History of Naturopathy
Naturopathy is a whole medical system that has its roots in Germany. It was developed further in the late 19th and early 20th centuries in the United States, where today it is part of complementary and alternative medicine (CAM) group of diverse medical and health care systems, practices, and products that are not presently considered to be part of conventional medicine. Complementary medicine is used together with conventional medicine, and alternative medicine is used in place of conventional medicine. The word naturopathy comes from Greek and Latin and literally translates as "nature disease."
A central belief in naturopathy is that nature has a healing power (a principal called vis medicatrix naturae). Another belief is that living organisms (including the human body) have the power to maintain (or return to) a state of balance and health, and to heal themselves. Practitioners of naturopathy prefer to use treatment approaches that they consider being the most natural and least invasive, instead of using drugs and more invasive procedures.
Naturopathy was named and popularized in the United States by Benedict Lust, who was born in Germany in the late 1800s. When Lust became seriously ill with what he believed was tuberculosis, a priest and healer in Germany named Sebastian Kneipp treated him. Kneipp's treatment was based on various healing approaches and philosophies that were popular in Europe, including: Hydrotherapy (water treatments) and the "nature cure" movement, which focused on restoring health through a return to nature. This movement advocated therapies such as gentle exercise, herbal medications, wholesome dietary approaches, and exposure to sun and air.
Lust found his health much improved from Kneipp's treatment, and when he immigrated to the United States at the turn of the 20th century, he was dedicated to popularizing it. He gave it the name naturopathy, led the way in developing it as a medical system in the United States, and founded the first naturopathic college and professional association. In naturopathy's early years, other therapies were added to its practice-for example, homeopathy and manipulation (a hands-on therapy).
Naturopathy's popularity reached its peak in the United States in the 1920s and 1930s. However, its use began to decline when drugs (such as antibiotics) and other developments in conventional medicine.

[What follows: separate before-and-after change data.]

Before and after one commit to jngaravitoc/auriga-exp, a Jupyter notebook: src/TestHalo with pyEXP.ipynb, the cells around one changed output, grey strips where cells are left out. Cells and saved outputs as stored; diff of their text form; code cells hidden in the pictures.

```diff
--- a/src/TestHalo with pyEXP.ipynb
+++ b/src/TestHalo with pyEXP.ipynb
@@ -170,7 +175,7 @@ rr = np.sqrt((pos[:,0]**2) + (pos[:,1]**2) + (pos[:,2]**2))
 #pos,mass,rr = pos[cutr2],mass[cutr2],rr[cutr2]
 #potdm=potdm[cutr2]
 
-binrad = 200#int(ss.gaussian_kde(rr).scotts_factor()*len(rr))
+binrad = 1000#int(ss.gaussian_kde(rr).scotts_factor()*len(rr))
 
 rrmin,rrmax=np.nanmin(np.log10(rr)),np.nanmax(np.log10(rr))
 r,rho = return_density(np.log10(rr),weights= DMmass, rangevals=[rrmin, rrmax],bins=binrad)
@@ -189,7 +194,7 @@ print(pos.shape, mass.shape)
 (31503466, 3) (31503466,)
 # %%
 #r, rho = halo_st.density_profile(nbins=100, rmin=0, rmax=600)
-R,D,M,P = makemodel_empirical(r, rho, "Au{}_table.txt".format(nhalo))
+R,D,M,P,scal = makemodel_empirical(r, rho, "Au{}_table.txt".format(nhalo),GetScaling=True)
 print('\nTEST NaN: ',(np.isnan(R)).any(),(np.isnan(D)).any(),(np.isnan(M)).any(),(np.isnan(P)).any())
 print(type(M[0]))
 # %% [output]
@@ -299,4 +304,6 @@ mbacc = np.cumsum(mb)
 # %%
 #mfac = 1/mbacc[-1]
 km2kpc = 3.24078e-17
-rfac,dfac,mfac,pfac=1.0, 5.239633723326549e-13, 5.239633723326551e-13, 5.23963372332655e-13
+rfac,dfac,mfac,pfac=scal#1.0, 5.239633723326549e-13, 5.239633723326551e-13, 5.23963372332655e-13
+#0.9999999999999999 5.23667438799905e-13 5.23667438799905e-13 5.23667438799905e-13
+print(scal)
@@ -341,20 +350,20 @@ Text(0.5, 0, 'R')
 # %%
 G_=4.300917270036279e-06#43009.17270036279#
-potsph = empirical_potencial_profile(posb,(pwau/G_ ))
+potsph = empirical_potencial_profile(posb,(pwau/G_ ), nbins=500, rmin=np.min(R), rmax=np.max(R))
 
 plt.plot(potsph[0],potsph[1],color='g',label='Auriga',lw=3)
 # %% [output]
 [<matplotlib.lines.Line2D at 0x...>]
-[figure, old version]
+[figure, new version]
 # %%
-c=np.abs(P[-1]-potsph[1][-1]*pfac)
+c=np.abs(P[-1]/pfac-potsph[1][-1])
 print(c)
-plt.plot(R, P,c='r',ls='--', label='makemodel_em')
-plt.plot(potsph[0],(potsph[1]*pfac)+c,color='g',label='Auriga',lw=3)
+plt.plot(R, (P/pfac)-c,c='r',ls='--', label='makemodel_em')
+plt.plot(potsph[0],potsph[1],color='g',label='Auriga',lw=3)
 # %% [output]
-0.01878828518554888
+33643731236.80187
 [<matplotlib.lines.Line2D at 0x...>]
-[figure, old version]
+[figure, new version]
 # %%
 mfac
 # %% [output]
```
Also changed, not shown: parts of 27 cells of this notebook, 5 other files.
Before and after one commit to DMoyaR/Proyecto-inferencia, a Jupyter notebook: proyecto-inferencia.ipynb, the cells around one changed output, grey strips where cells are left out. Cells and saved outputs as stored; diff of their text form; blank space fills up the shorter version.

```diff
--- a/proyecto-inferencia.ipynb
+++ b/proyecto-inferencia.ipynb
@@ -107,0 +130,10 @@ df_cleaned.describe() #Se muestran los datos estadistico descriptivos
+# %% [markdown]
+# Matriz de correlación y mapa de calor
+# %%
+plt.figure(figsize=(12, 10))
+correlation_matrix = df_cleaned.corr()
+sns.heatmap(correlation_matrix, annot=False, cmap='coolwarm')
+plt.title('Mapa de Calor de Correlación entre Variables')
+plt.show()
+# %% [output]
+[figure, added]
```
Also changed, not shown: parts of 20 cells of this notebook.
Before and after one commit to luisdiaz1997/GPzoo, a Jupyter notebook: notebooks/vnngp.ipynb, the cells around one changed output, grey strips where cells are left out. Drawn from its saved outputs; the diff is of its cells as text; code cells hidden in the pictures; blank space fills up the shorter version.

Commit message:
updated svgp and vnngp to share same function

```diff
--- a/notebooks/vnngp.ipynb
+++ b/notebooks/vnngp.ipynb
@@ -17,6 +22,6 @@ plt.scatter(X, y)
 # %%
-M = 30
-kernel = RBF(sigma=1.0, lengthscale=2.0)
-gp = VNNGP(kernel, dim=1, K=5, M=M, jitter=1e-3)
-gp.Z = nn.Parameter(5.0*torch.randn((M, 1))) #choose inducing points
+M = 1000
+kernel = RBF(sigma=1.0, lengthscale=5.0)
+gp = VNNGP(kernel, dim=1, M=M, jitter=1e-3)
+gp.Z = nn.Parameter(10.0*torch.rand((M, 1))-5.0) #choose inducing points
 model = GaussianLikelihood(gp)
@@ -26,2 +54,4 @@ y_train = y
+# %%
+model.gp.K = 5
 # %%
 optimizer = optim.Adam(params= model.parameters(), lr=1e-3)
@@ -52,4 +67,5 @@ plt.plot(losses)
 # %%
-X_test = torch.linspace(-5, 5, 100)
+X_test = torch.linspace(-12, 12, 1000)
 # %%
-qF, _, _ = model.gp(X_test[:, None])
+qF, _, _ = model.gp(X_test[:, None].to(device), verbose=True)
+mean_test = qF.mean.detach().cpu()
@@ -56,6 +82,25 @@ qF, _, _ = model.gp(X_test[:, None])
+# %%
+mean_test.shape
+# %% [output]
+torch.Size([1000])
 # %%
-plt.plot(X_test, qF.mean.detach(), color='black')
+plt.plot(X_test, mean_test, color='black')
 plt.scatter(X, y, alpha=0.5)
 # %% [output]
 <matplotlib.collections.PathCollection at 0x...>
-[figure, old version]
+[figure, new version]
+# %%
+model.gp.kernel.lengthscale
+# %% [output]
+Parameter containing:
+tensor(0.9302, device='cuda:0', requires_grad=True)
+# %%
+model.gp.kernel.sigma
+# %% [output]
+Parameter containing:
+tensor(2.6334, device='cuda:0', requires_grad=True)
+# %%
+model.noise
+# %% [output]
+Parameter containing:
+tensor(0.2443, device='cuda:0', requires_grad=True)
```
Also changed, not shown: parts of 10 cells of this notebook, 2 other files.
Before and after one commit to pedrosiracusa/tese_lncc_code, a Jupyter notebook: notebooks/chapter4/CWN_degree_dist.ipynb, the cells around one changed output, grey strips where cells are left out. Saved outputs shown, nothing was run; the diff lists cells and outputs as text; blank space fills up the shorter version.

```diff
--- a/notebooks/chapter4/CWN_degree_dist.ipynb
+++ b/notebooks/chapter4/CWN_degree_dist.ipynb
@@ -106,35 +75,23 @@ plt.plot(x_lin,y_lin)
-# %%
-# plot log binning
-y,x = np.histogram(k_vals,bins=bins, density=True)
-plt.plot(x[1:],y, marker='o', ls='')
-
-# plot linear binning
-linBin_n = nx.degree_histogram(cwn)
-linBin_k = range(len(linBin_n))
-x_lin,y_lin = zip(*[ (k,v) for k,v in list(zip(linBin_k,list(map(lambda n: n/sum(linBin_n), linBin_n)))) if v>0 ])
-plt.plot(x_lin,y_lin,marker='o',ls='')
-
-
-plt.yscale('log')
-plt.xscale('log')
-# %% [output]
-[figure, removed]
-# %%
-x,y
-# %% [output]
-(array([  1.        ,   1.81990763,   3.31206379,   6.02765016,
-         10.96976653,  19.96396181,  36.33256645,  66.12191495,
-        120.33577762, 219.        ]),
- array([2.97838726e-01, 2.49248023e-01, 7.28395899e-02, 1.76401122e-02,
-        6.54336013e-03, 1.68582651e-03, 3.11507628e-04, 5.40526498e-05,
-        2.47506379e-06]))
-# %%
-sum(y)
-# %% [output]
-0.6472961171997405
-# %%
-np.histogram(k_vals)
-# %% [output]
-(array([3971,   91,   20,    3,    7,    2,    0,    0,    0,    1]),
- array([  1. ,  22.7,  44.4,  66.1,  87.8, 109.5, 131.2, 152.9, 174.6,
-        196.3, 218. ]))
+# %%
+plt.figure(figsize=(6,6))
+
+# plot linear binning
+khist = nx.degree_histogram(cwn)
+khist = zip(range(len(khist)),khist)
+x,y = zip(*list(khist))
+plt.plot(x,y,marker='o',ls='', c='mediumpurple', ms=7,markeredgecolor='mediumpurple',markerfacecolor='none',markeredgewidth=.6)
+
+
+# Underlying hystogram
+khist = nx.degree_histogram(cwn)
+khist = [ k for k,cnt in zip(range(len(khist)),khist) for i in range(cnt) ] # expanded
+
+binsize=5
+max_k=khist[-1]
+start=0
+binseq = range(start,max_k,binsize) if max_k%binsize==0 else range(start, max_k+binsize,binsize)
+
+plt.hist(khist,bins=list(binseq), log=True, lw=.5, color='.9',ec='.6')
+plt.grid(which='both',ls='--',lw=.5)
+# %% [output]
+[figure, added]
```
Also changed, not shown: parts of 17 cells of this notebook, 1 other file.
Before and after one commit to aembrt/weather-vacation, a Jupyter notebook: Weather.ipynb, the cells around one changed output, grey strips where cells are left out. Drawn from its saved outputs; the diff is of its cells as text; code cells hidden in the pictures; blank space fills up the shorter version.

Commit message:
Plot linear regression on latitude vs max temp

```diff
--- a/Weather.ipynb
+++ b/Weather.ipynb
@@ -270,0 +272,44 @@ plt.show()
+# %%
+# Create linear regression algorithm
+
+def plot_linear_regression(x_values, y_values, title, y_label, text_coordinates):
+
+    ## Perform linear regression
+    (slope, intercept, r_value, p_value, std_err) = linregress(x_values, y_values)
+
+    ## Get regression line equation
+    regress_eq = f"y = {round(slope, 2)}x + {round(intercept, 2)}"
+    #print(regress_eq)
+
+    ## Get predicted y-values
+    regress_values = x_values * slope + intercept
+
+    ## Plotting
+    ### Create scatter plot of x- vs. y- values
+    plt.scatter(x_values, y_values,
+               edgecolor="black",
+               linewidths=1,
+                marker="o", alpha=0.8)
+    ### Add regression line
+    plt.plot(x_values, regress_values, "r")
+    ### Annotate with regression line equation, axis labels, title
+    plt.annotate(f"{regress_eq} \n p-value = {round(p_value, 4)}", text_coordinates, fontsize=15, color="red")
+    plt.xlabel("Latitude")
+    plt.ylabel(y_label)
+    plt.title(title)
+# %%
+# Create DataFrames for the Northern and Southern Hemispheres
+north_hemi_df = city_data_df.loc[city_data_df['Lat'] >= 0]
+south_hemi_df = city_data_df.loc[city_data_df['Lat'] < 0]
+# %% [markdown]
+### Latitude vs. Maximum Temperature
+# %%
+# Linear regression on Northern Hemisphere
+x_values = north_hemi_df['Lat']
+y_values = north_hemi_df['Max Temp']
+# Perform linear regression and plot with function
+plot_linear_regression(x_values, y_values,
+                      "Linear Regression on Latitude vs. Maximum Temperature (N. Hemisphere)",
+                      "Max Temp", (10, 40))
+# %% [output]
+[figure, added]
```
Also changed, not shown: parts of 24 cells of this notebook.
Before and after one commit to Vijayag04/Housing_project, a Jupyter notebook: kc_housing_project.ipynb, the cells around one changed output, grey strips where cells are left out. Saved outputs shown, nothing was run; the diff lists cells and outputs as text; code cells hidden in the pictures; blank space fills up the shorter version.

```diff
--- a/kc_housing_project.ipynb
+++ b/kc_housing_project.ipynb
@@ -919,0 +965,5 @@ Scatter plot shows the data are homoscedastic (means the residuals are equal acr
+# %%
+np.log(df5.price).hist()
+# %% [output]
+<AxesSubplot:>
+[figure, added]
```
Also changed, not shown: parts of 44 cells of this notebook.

Medicine as practiced by holders of M.D. (medical doctor) or D.O. (doctor of osteopathy) degrees and by their allied health professionals such as physical therapists, psychologists, and registered nurses moved to the forefront of health care. Naturopathy began to re-emerge in the 1970s, with increased consumer interest in "holistic" health approaches. Today, naturopathy is practiced in a number of countries, including the United States, Canada, Great Britain, Australia, and New Zealand.